With the increase in sugar filled drinks on the market, people don’t drink nearly as much water as they should. Which is a shame, considering our body is two- thirds water and requires regular replenishing. When we don’t replace the water that our sweating, breathing, and urinating escort out, than we run the risk of dehydration. This risk can leave us sick, and yes, overweight.
Are you dehydrated?
Dehydration regularly affects over 70% of the U.S. population and ranges from mild symptoms to life-threatening cases. The most common indicators are headaches, yellow or brown urine, dry mouth, and muscle cramps. But the extreme cases can lead to rapid and irregular heartbeat, the inability to make tears or sweat, nausea and vomiting, and weight gain.
How does dehydration affect weight?
Water is vital to maintaining a healthy body. It regulates your metabolism, subdues hunger, and keeps organs such as liver, heart and kidneys functioning correctly. If you don’t consume enough water to do these tasks, you metabolism will grow sluggish. You’ll also misunderstand thirst for hunger and consume more calories, thereby adding on the pounds.
Without water, your heart kicks into survival mode, restricting blood vessels and increasing heart rate to pump the limited blood supply (also due to lack of water) throughout your body. This attempt to keep liver metabolizing fat pulls blood away from your skin, making it clammy and throws natural thermostat off.
How do I fix my dehydration?
Prevention is the best solution. Drink, drink, drink water! Keeping your body well supplied with its main component will keep you healthy and on track with weight goals. If you’ve noticed two or more of the mild symptoms mentioned above, increase your water intake. We’ve all been told to drink 8 eight ounce glasses per day, but really it’s better to consume water based on your individual body’s needs. It stands to reason that if your body is 2/3 water, you should drink that much. Consider weighing your body in pounds and multiplying that by .66. This should be the total number of ounces of fluid you drink per day. Of course, other liquids help keep you hydrated, but water is the ultimate hydrator.
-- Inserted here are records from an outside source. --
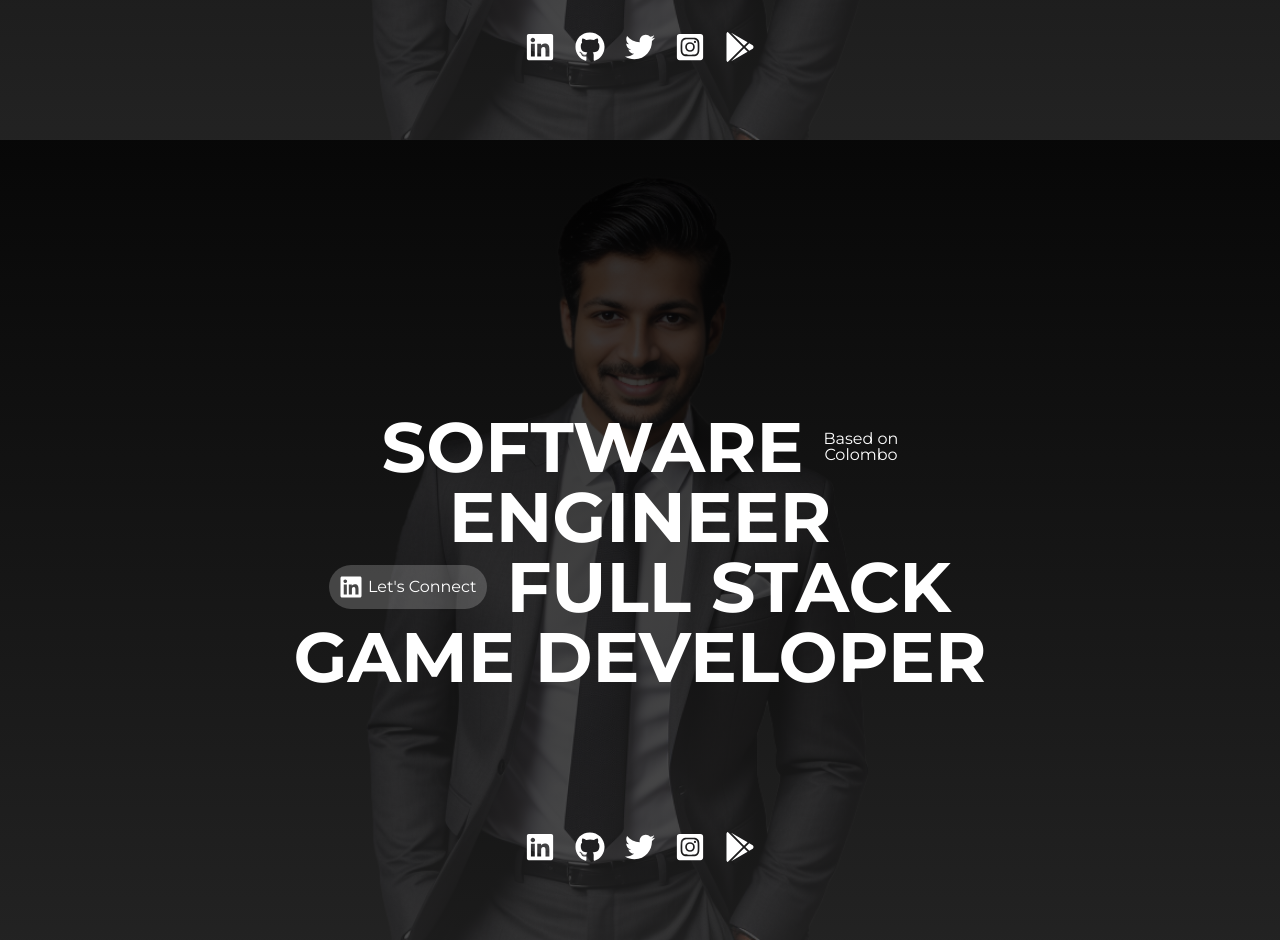
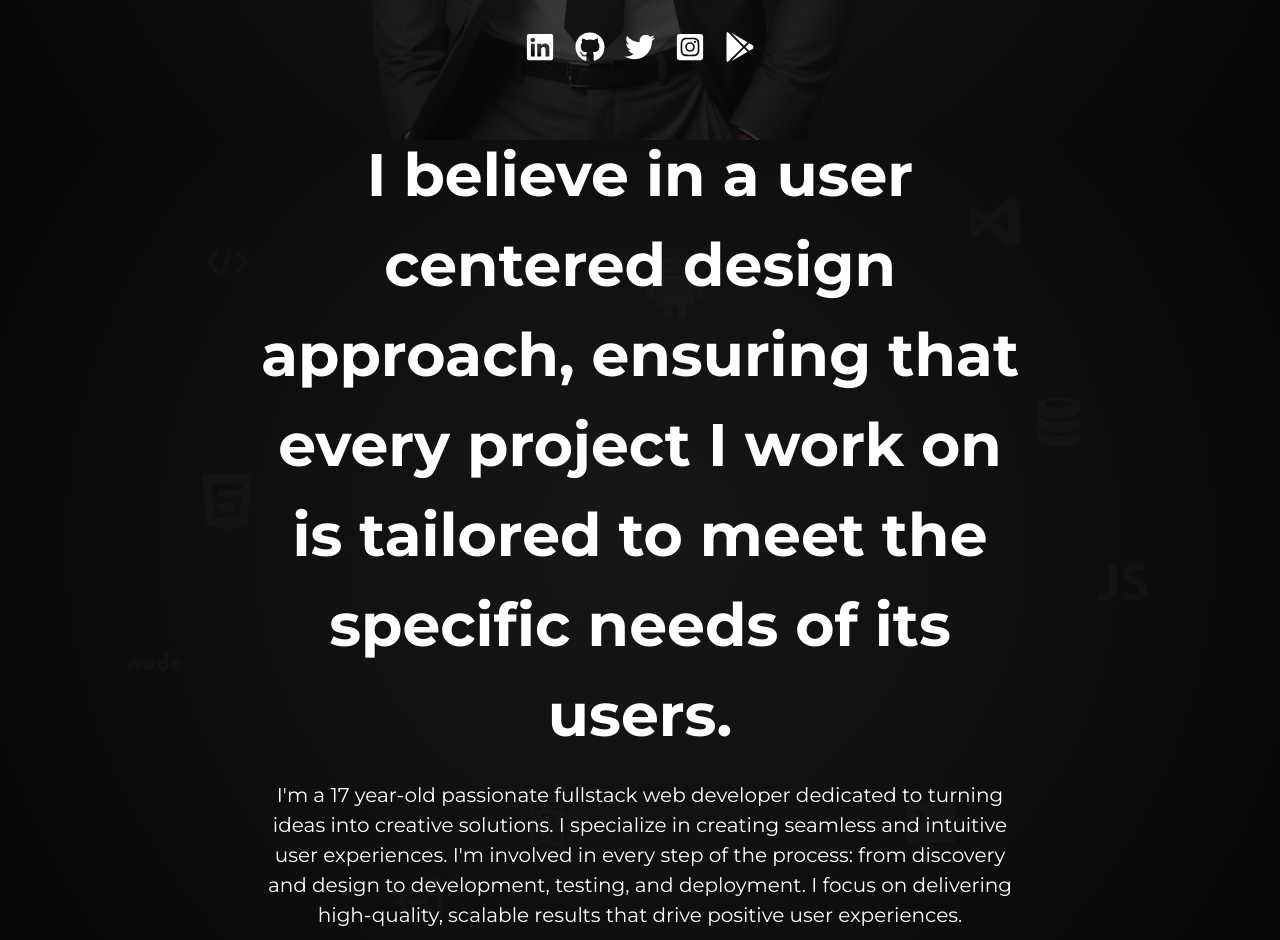
Before and after one commit to IsuruLakmal2000/MyPortfolio, a React (Vite) app: page / in a window 1280 px wide. Shown: the part 660-1600 px from the top of the page. Built offline with nearby package versions, Linux system fonts and the light colour scheme.

Commit message:
added biography sec

```diff
--- /dev/null
+++ b/src/Component/Biography.tsx
@@ -0,0 +1,81 @@
+// src/Component/Biography.tsx
+import React from "react";
+import "../styles/Biography.css";
+import {
+  DiCode,
+  DiAndroid,
+  DiDatabase,
+  DiHtml5,
+  DiJavascript1,
+  DiNodejs,
+  DiReact,
+  DiTerminal,
+  DiUnitySmall,
+  DiVisualstudio,
+} from "react-icons/di";
+
+const Biography: React.FC = () => {
+  const icons = [
+    <DiCode />,
+    <DiAndroid />,
+    <DiDatabase />,
+    <DiHtml5 />,
+    <DiJavascript1 />,
+    <DiNodejs />,
+    <DiReact />,
+    <DiTerminal />,
+    <DiUnitySmall />,
+    <DiVisualstudio />,
+  ];
+
+  // Define custom positions for each icon
+  const customPositions = [
+    { top: "10%", left: "15%" },
+    { top: "13%", left: "50%" },
+    { top: "30%", left: "80%" },
+    { top: "40%", left: "15%" },
+    { top: "50%", left: "85%" },
+    { top: "60%", left: "10%" },
+    { top: "80%", left: "40%" },
+    { top: "80%", left: "70%" },
+    { top: "90%", left: "30%" },
+    { top: "5%", left: "75%" },
+  ];
+
+  return (
+    <div className="biography-section">
+      {/* Main content */}
+      <div className="info-text">
+        <h1>
+          I believe in a user centered design approach, ensuring that every
+          project I work on is tailored to meet the specific needs of its users.
+        </h1>
+      </div>
+      <div className="my-self">
+        <p>
+          I'm a 17 year-old passionate fullstack web developer dedicated to
+          turning ideas into creative solutions. I specialize in creating
+          seamless and intuitive user experiences. I'm involved in every step of
+          the process: from discovery and design to development, testing, and
+          deployment. I focus on delivering high-quality, scalable results that
+          drive positive user experiences.
+        </p>
+      </div>
+
+      {/* Custom positioned icons */}
+      <div className="icon-container">
+        {icons.map((Icon, index) => (
+          <div
+            key={index}
+            className="custom-icon"
+            style={customPositions[index]}
+          >
+            {Icon}
+          </div>
+        ))}
+      </div>
+    </div>
+  );
+};
+
+export default Biography;
--- a/src/Component/HeroWords.tsx
+++ b/src/Component/HeroWords.tsx
@@ -10,6 +10,7 @@ import {
 
 const HeroWords: React.FC = () => {
   return (
+    <>
       <div className="hero">
         <div className="hero-word">
           <div className="first-row">
@@ -51,6 +52,10 @@ const HeroWords: React.FC = () => {
           </div>
         </div>
       </div>
+      {/* <div className="gradient">
+        <div className="container"></div>
+      </div> */}
+    </>
   );
 };
 
--- a/src/Component/MainPage.tsx
+++ b/src/Component/MainPage.tsx
@@ -2,6 +2,7 @@
 import React from "react";
 import NavBar from "./NavBar";
 import HeroSection from "./HeroWords";
+import Biorgraphy from "./Biography";
 import "../styles/MainPage.css";
 
 const MainPage: React.FC = () => {
@@ -11,8 +12,9 @@ const MainPage: React.FC = () => {
       <div className="main-page">
         <HeroSection />
       </div>
-
-      <HeroSection />
+      <div className="about-me">
+        <Biorgraphy />
+      </div>
     </>
   );
 };
--- /dev/null
+++ b/src/styles/Biography.css
@@ -0,0 +1,71 @@
+.biography-section {
+  position: relative;
+  display: flex;
+  justify-content: center;
+  align-items: center;
+  flex-direction: column;
+  height: 100vh; /* Full viewport height */
+  background: radial-gradient(
+    circle,
+    rgba(20, 20, 20, 0.8),
+    rgba(0, 0, 0, 0.8)
+  );
+
+  color: white;
+  text-align: center;
+  width: 100%;
+  overflow: hidden; /* Prevent overflow */
+}
+
+.info-text {
+  padding-left: 20%;
+  padding-right: 20%;
+  font-size: 30px;
+
+  h1 {
+    margin: 0;
+    padding: 0;
+  }
+}
+
+.my-self {
+  padding-left: 20%;
+  padding-right: 20%;
+  font-size: 20px;
+}
+
+.icon-container {
+  position: absolute;
+  top: 0;
+  left: 0;
+  width: 100%;
+  height: 100%;
+  pointer-events: none; /* Icons do not block interactions */
+}
+
+.custom-icon {
+  position: absolute;
+  font-size: 70px;
+  color: rgba(255, 255, 255, 0.1); /* Faint icon appearance */
+  transform: translate(
+    -50%,
+    -50%
+  ); /* Center the icon at the specified position */
+  animation: fade 3s infinite ease-in-out; /* Optional animation */
+}
+
+/* Optional animation for fade in and out */
+@keyframes fade {
+  0% {
+    opacity: 0.2;
+    transform: translateY(0);
+  }
+  50% {
+    opacity: 1;
+    transform: translateY(-10px);
+  }
+  100% {
+    opacity: 0.2;
+    transform: translateY(0);
+  }
+}
--- a/src/styles/HeroWords.css
+++ b/src/styles/HeroWords.css
@@ -75,6 +75,21 @@
 
 .icon {
   font-size: 30px;
+}
+
+.gradient {
+  height: 100px;
+  position: relative;
+  z-index: 10;
+  margin-bottom: -100px;
+  bottom: 100px;
+  background: linear-gradient(
+    to bottom,
+    transparent,
+    rgba(20, 20, 20, 0.829),
+    rgb(20, 20, 20)
+  );
+  background-blend-mode: overlay;
 }
 
 /* Responsive Media Queries */
--- a/src/styles/MainPage.css
+++ b/src/styles/MainPage.css
@@ -11,12 +11,9 @@ html {
   align-items: center;
   flex-direction: column;
   height: 100vh; /* Full viewport height */
-  background: linear-gradient(
-      to bottom,
-      rgba(0, 0, 0, 0.8),
-      rgba(34, 34, 34, 0.8)
-    ),
+  background: radial-gradient(circle, rgba(20, 20, 20, 0.8), rgba(0, 0, 0, 0.8)),
     url("../assets/3.png") no-repeat center center/contain;
+
   color: white;
   text-align: center;
   width: 100%;
```
Lines whose indentation alone changed are shown as unchanged.
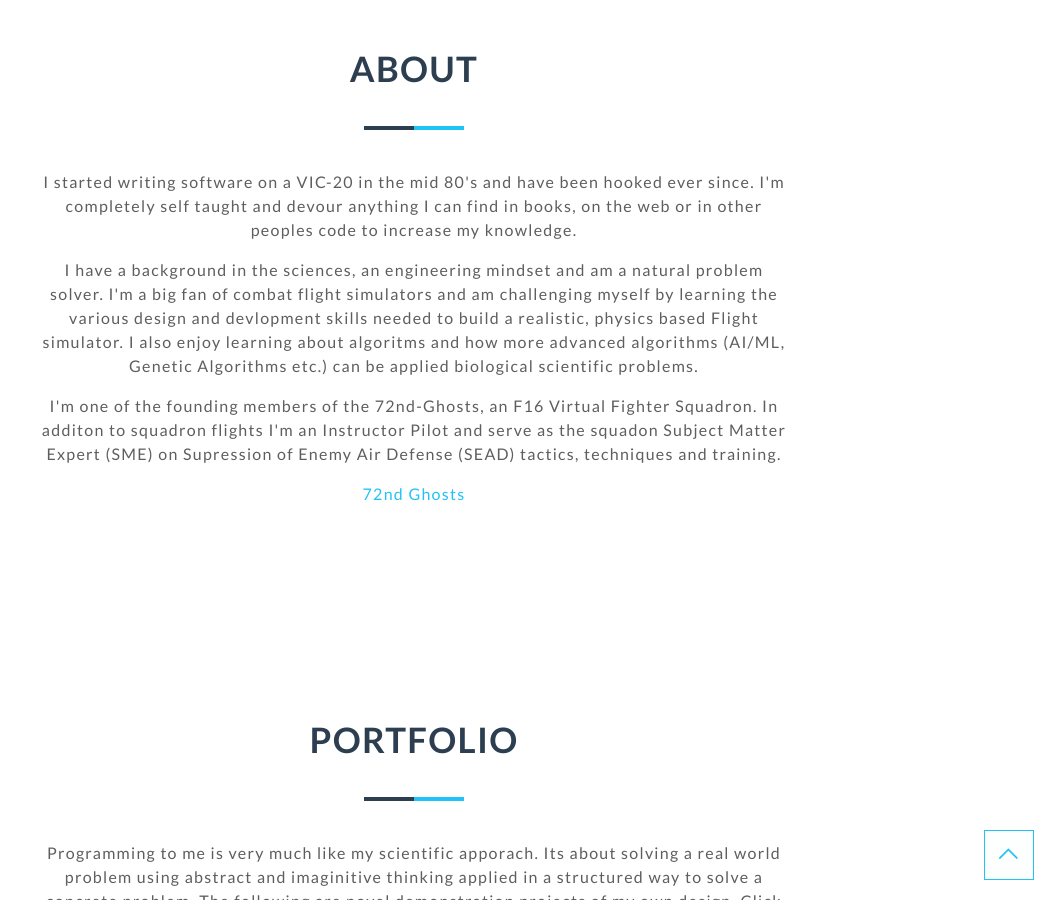
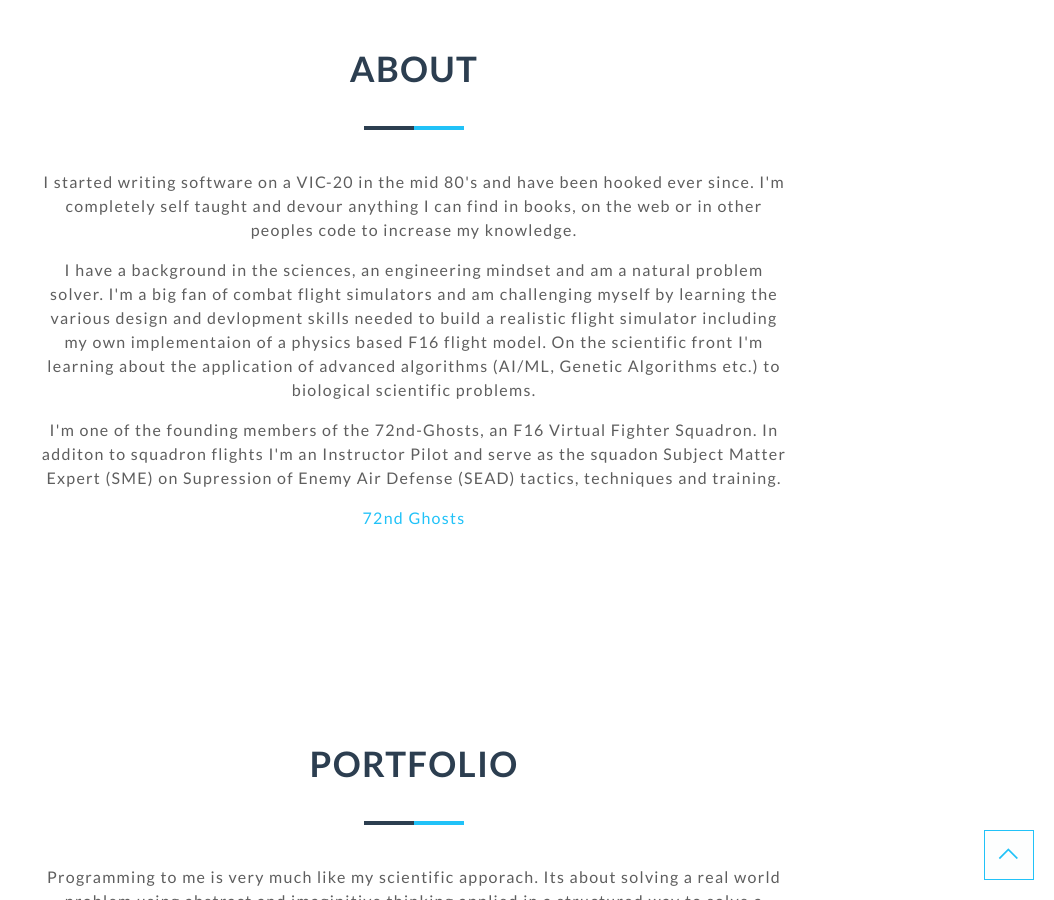
Before and after one commit to Gamernaut/gamernaut.github.io, a Jekyll site: the page built from index.html, in a window 1280 px wide and 900 px high, scrolled down 1129 px. Shown: the whole window, without its empty margins (226-1280 px from the left). Built offline with Jekyll 4.4.1, drawn with Linux system fonts in a browser that asks for light colours; nearby versions of some CDN libraries.

Commit message:
Update _config.yml

```diff
--- a/_config.yml
+++ b/_config.yml
@@ -83,7 +83,7 @@
 #####################################
 about-title: About
 about-description: I started writing software on a VIC-20 in the mid 80's and have been hooked ever since. I'm completely self taught and devour anything I can find in books, on the web or in other peoples code to increase my knowledge.
-about-description2: I have a background in the sciences, an engineering mindset and am a natural problem solver. I'm a big fan of combat flight simulators and am challenging myself by learning the various design and devlopment skills needed to build a realistic, physics based Flight simulator. I also enjoy learning about algoritms and how more advanced algorithms (AI/ML, Genetic Algorithms etc.) can be applied biological scientific problems.
+about-description2: I have a background in the sciences, an engineering mindset and am a natural problem solver. I'm a big fan of combat flight simulators and am challenging myself by learning the various design and devlopment skills needed to build a realistic flight simulator including my own implementaion of a physics based F16 flight model. On the scientific front I'm learning about the application of advanced algorithms (AI/ML, Genetic Algorithms etc.) to biological scientific problems.
 about-description3: I'm one of the founding members of the 72nd-Ghosts, an F16 Virtual Fighter Squadron. In additon to squadron flights I'm an Instructor Pilot and serve as the squadon Subject Matter Expert (SME) on Supression of Enemy Air Defense (SEAD) tactics, techniques and training. <p> <a href="https://bit.ly/3m6rbdA">72nd Ghosts</a><p>
 
 #####################################
```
*Please note: this article is not meant to diagnose or treat any medical conditions. Always seek counsel from a doctor or health care provider about any concerns you have.